In her speech, Chimamanda Ngozi Adichie also talked about how girls are raised to feel a lot of guilt–a point that I think most Chinoy women would resonate with regardless of their age. In my case, I was fortunate to not have parents that care too much about gender norms, and yet I was always subjected to the scrutiny of my aunts while growing up. They would always make me feel guilty for “not acting like a girl” whenever I laughed too loud or climbed up high places or sat down without crossing my legs. They would even criticize me for something as simple as wearing the color blue because “it was not a girl’s color.” This is why I rarely felt empowered despite being surrounded by women, and yet I don’t really fault my aunts for that because I know they had simply inherited traditionally sexist teachings without even realizing it.
For other women, guilt might look different. They might not have aunts who criticize their every move while growing up, but they might have parents or grandparents or other relatives who make them feel guilty for prioritizing their career over marriage. This is something I haven’t experienced yet myself since I’m still a student, but I know some women in my life who are only in their late twenties and yet are constantly being asked why they aren’t married yet. This gives me the impression that women can study whatever they want and pursue whatever career they want, but it comes with a time limit because they are expected to give it all up to start a family once they’ve reached a certain age. If they don’t, then people will start to pull the “we already got married when we were your age” card or the “don’t you want your parents to have grandchildren while they’re still alive?” card. This constant guilt-tripping not only invalidates the achievements of women, but it also makes it seem as if marriage is the highest thing women can aspire for, which is no better than in ancient times.
Some might argue that women are still free to do whatever they want after they get married, but based on my experience, the women in my family are always the ones who give up their careers to care for their children.

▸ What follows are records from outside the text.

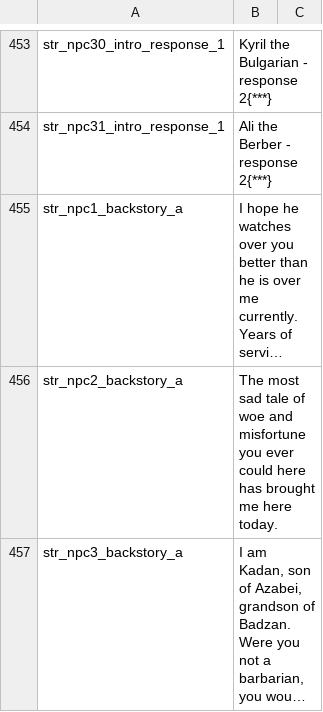
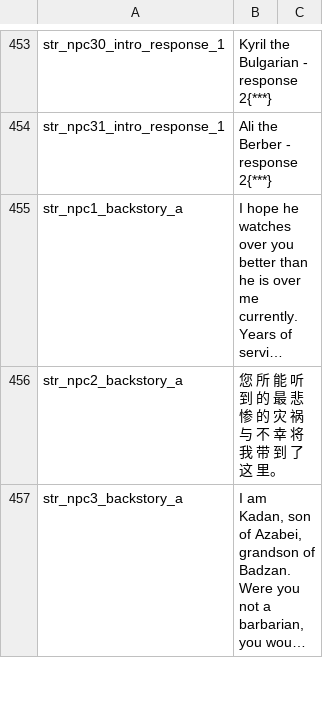
Before and after one commit to zac123456789123/mountblade-ad1257svn-chinese-translation, a CSV file: cns/game_strings.csv, drawn as a sheet; only a part is shown, gaps mark what is left out; long unchanged cells end in …; the diff covers the shown part only; the diff names each change by its address in the sheet, - before the commit and + after, or states it on an @@ line.

Commit message:
翻译了一小点npc对话

```diff
--- a/cns/game_strings.csv
+++ b/cns/game_strings.csv
-B456: The most sad tale of woe and misfortune you ever could here has brought me here today.
+B456: 您 所 能 听 到 的 最 悲 惨 的 灾 祸 与 不 幸 将 我 带 到 了 这 里。
```
Also changed, not shown: 1 removed row and 44 edited cells elsewhere in this file.
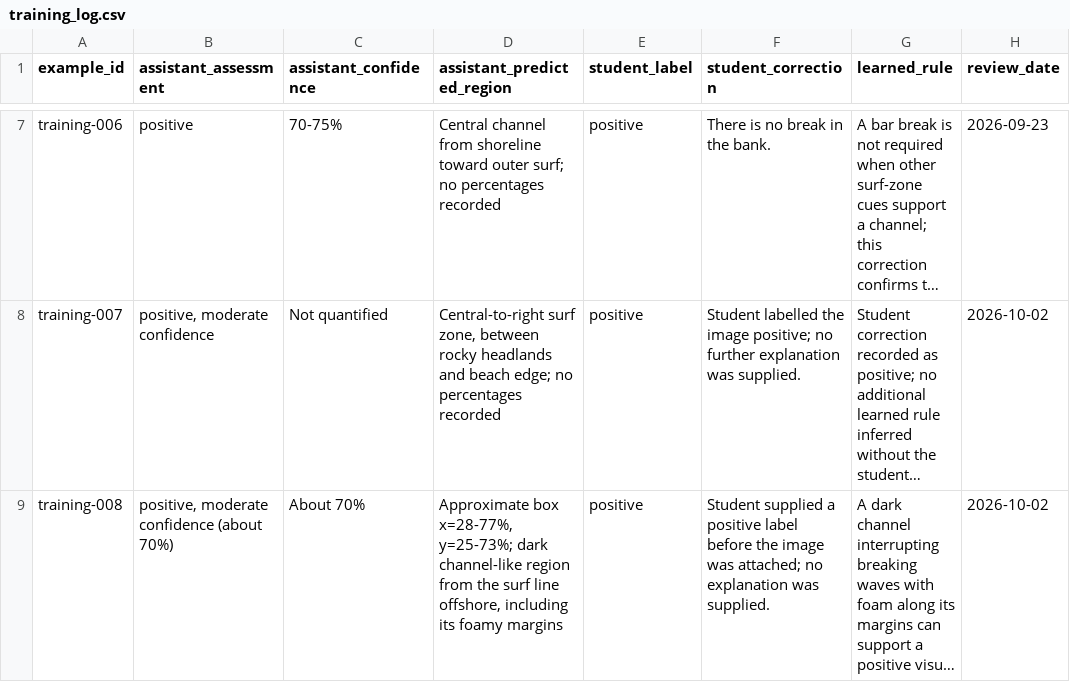
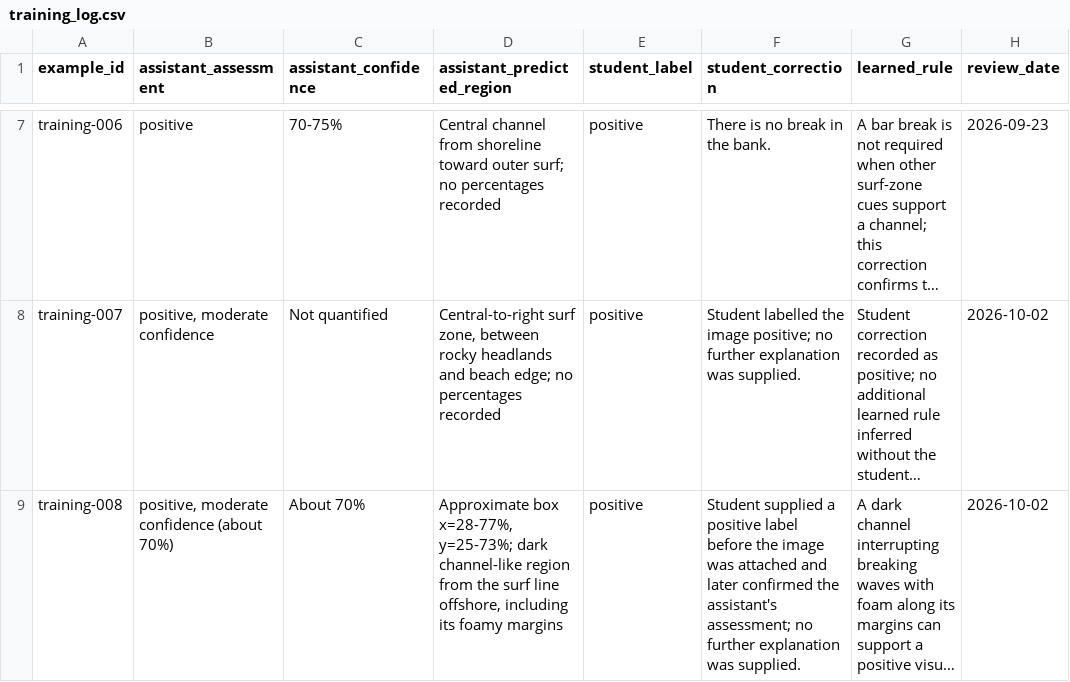
Before and after one commit to seanogor/riptide-yste-2026, a CSV file: data/training_log.csv, drawn as a sheet; only a part is shown, gaps mark what is left out; long unchanged cells end in …; the diff names each change by its address in the sheet, - before the commit and + after, or states it on an @@ line.

```diff
--- a/data/training_log.csv
+++ b/data/training_log.csv
-F9 (student_correction): …image was attached; no explanation was…
+F9 (student_correction): …image was attached and later confirmed the assistant's assessment; no further explanation was…
```
Also changed, not shown: 1 other file.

That’s sadly the norm of our society, so maybe not all women are willing to make that sacrifice. But even if they wanted to, only they have the right to decide when they want to move on to the next step. The fact that women are still being shamed for putting their career first is evidence of the inherent sexism still present in our culture.
I’m not saying that everything I stated above is true for everyone. These are just some of the reasons to why I became a feminist, and I’m sure other people have their own reasons as well. I’m just sharing my own experiences because I feel like we as Chinoys don’t talk about sexism enough. Granted, sexism happens regardless of culture, but staying silent only gives the impression that there’s nothing wrong. This could allow traditionally sexist attitudes to be passed down from generation to generation, and the only way to break this cycle is to talk openly about our experiences. It might feel too much like whining at first, but it would allow more people to see that there’s still something wrong with the way our culture perceives women, which could in turn help set a course for change. This is why we should talk about sexism, and this is why we should all be feminists.